Edit difference data
============================================================
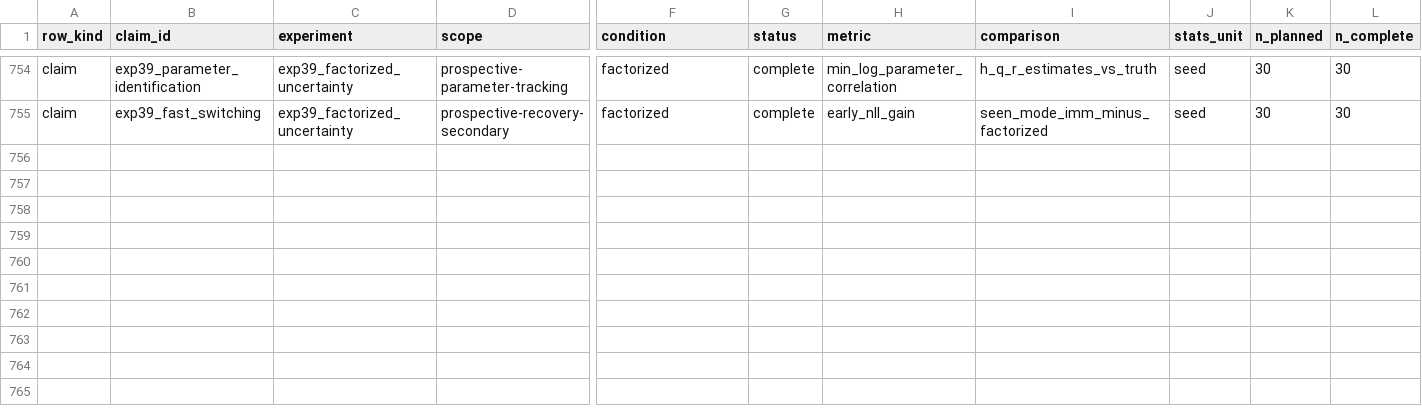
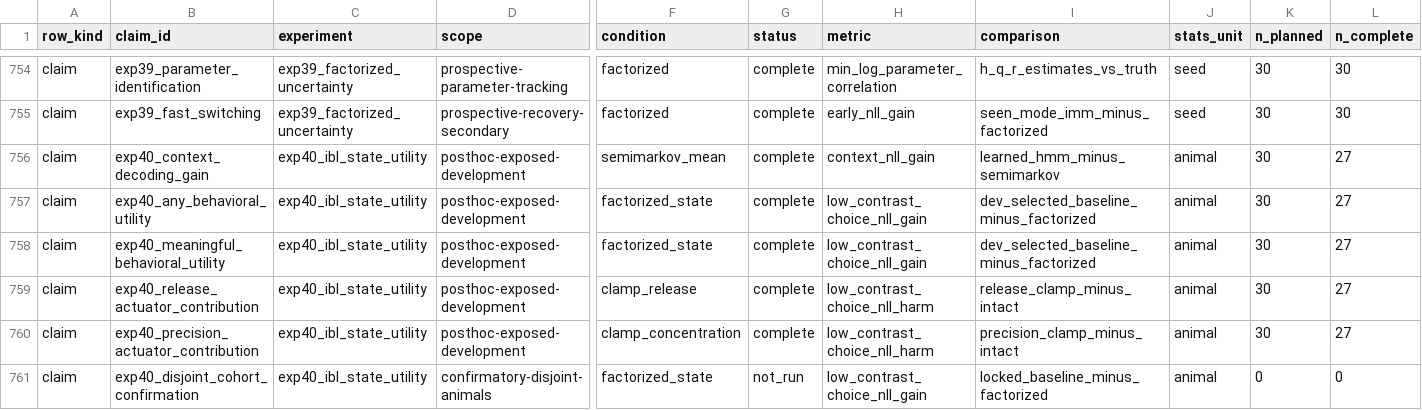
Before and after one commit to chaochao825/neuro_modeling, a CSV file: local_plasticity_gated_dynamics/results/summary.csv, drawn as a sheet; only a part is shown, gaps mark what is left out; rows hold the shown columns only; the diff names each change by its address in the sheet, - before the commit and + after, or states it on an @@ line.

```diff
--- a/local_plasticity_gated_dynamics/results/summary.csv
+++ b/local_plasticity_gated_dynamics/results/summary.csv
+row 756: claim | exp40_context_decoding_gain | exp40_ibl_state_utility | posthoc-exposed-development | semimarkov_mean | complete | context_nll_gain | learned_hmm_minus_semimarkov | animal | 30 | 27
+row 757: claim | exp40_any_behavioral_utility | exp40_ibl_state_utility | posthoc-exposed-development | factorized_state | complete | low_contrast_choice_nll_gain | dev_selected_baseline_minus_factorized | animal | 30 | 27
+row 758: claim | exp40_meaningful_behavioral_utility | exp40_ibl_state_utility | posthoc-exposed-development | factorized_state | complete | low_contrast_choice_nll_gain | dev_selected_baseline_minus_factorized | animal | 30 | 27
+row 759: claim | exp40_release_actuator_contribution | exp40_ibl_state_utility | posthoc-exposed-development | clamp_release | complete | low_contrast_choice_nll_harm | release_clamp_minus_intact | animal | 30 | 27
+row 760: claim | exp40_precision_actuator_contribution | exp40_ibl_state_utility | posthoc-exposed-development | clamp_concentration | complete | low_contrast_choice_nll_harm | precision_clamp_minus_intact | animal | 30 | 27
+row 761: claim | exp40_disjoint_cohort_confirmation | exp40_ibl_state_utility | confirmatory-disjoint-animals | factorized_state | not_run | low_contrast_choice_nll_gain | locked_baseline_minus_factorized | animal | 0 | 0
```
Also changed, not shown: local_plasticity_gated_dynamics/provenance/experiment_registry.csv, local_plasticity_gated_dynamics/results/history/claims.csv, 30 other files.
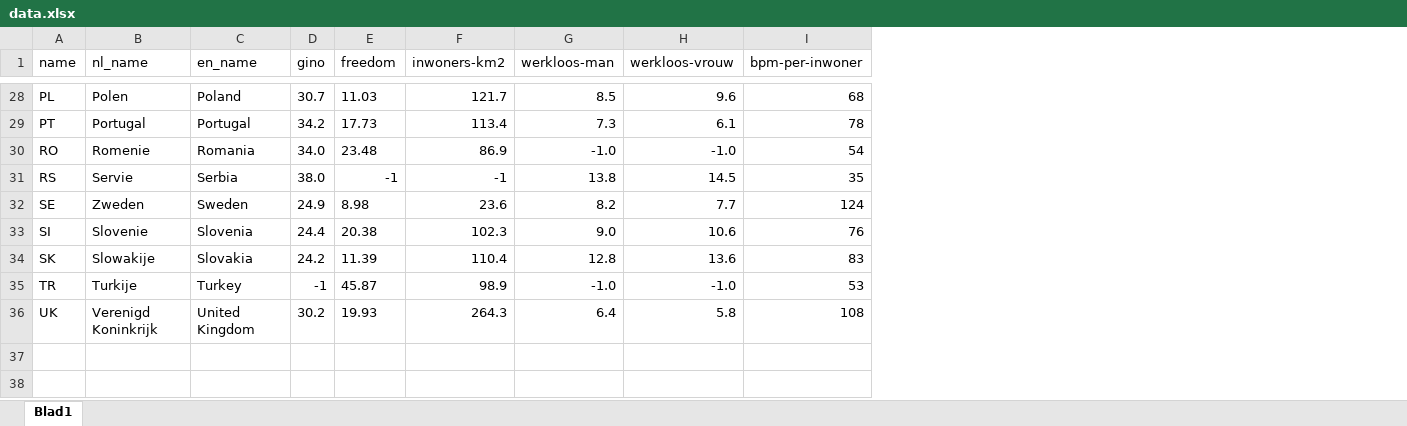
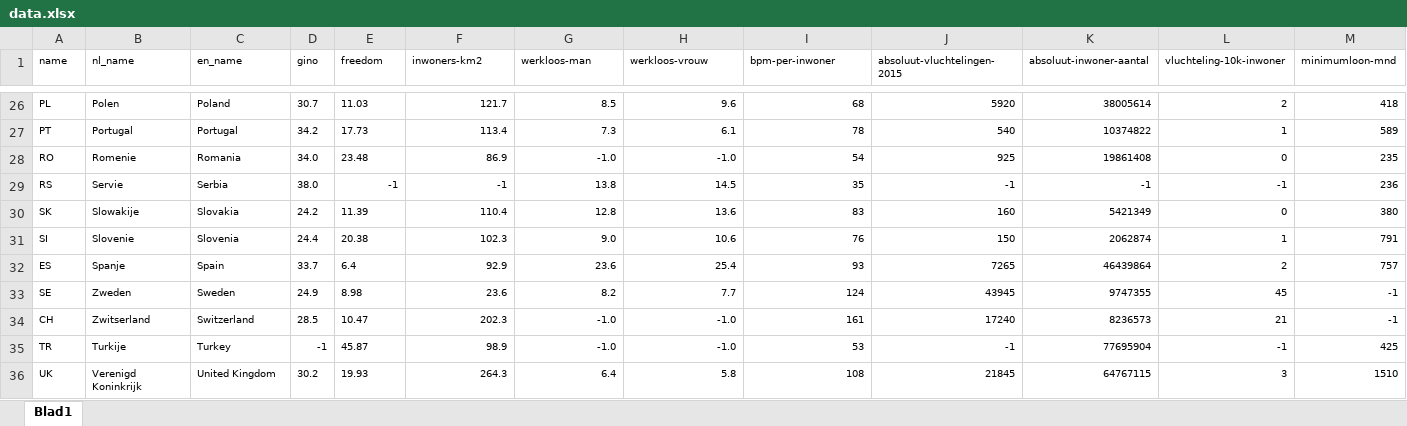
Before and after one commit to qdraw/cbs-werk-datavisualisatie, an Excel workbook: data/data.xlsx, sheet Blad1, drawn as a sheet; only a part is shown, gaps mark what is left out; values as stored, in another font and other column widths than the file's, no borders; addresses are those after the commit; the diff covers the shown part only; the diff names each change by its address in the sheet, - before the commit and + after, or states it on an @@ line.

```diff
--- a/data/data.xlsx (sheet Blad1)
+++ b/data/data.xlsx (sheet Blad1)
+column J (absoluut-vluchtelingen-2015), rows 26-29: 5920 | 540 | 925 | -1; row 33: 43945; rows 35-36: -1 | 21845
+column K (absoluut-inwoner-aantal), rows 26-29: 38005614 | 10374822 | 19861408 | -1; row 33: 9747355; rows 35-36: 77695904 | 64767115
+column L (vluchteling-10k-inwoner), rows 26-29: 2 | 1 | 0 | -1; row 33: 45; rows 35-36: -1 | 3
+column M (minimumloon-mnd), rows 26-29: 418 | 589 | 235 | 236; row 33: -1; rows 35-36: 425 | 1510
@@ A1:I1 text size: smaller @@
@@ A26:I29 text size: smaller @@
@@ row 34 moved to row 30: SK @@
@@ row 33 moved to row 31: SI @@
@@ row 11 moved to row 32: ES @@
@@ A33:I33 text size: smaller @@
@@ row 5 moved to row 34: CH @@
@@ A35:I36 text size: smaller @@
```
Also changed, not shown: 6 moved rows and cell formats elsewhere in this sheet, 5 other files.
============================================================
■ **Exercise**
For each entry, repeat its text exactly and leave out any picture it holds.

■ **Output of the exercise**
Before and after one commit to chaochao825/neuro_modeling, a CSV file: local_plasticity_gated_dynamics/results/summary.csv, drawn as a sheet; only a part is shown, gaps mark what is left out; rows hold the shown columns only; the diff names each change by its address in the sheet, - before the commit and + after, or states it on an @@ line.

```diff
--- a/local_plasticity_gated_dynamics/results/summary.csv
+++ b/local_plasticity_gated_dynamics/results/summary.csv
+row 756: claim | exp40_context_decoding_gain | exp40_ibl_state_utility | posthoc-exposed-development | semimarkov_mean | complete | context_nll_gain | learned_hmm_minus_semimarkov | animal | 30 | 27
+row 757: claim | exp40_any_behavioral_utility | exp40_ibl_state_utility | posthoc-exposed-development | factorized_state | complete | low_contrast_choice_nll_gain | dev_selected_baseline_minus_factorized | animal | 30 | 27
+row 758: claim | exp40_meaningful_behavioral_utility | exp40_ibl_state_utility | posthoc-exposed-development | factorized_state | complete | low_contrast_choice_nll_gain | dev_selected_baseline_minus_factorized | animal | 30 | 27
+row 759: claim | exp40_release_actuator_contribution | exp40_ibl_state_utility | posthoc-exposed-development | clamp_release | complete | low_contrast_choice_nll_harm | release_clamp_minus_intact | animal | 30 | 27
+row 760: claim | exp40_precision_actuator_contribution | exp40_ibl_state_utility | posthoc-exposed-development | clamp_concentration | complete | low_contrast_choice_nll_harm | precision_clamp_minus_intact | animal | 30 | 27
+row 761: claim | exp40_disjoint_cohort_confirmation | exp40_ibl_state_utility | confirmatory-disjoint-animals | factorized_state | not_run | low_contrast_choice_nll_gain | locked_baseline_minus_factorized | animal | 0 | 0
```
Also changed, not shown: local_plasticity_gated_dynamics/provenance/experiment_registry.csv, local_plasticity_gated_dynamics/results/history/claims.csv, 30 other files.
Before and after one commit to qdraw/cbs-werk-datavisualisatie, an Excel workbook: data/data.xlsx, sheet Blad1, drawn as a sheet; only a part is shown, gaps mark what is left out; values as stored, in another font and other column widths than the file's, no borders; addresses are those after the commit; the diff covers the shown part only; the diff names each change by its address in the sheet, - before the commit and + after, or states it on an @@ line.

```diff
--- a/data/data.xlsx (sheet Blad1)
+++ b/data/data.xlsx (sheet Blad1)
+column J (absoluut-vluchtelingen-2015), rows 26-29: 5920 | 540 | 925 | -1; row 33: 43945; rows 35-36: -1 | 21845
+column K (absoluut-inwoner-aantal), rows 26-29: 38005614 | 10374822 | 19861408 | -1; row 33: 9747355; rows 35-36: 77695904 | 64767115
+column L (vluchteling-10k-inwoner), rows 26-29: 2 | 1 | 0 | -1; row 33: 45; rows 35-36: -1 | 3
+column M (minimumloon-mnd), rows 26-29: 418 | 589 | 235 | 236; row 33: -1; rows 35-36: 425 | 1510
@@ A1:I1 text size: smaller @@
@@ A26:I29 text size: smaller @@
@@ row 34 moved to row 30: SK @@
@@ row 33 moved to row 31: SI @@
@@ row 11 moved to row 32: ES @@
@@ A33:I33 text size: smaller @@
@@ row 5 moved to row 34: CH @@
@@ A35:I36 text size: smaller @@
```
Also changed, not shown: 6 moved rows and cell formats elsewhere in this sheet, 5 other files.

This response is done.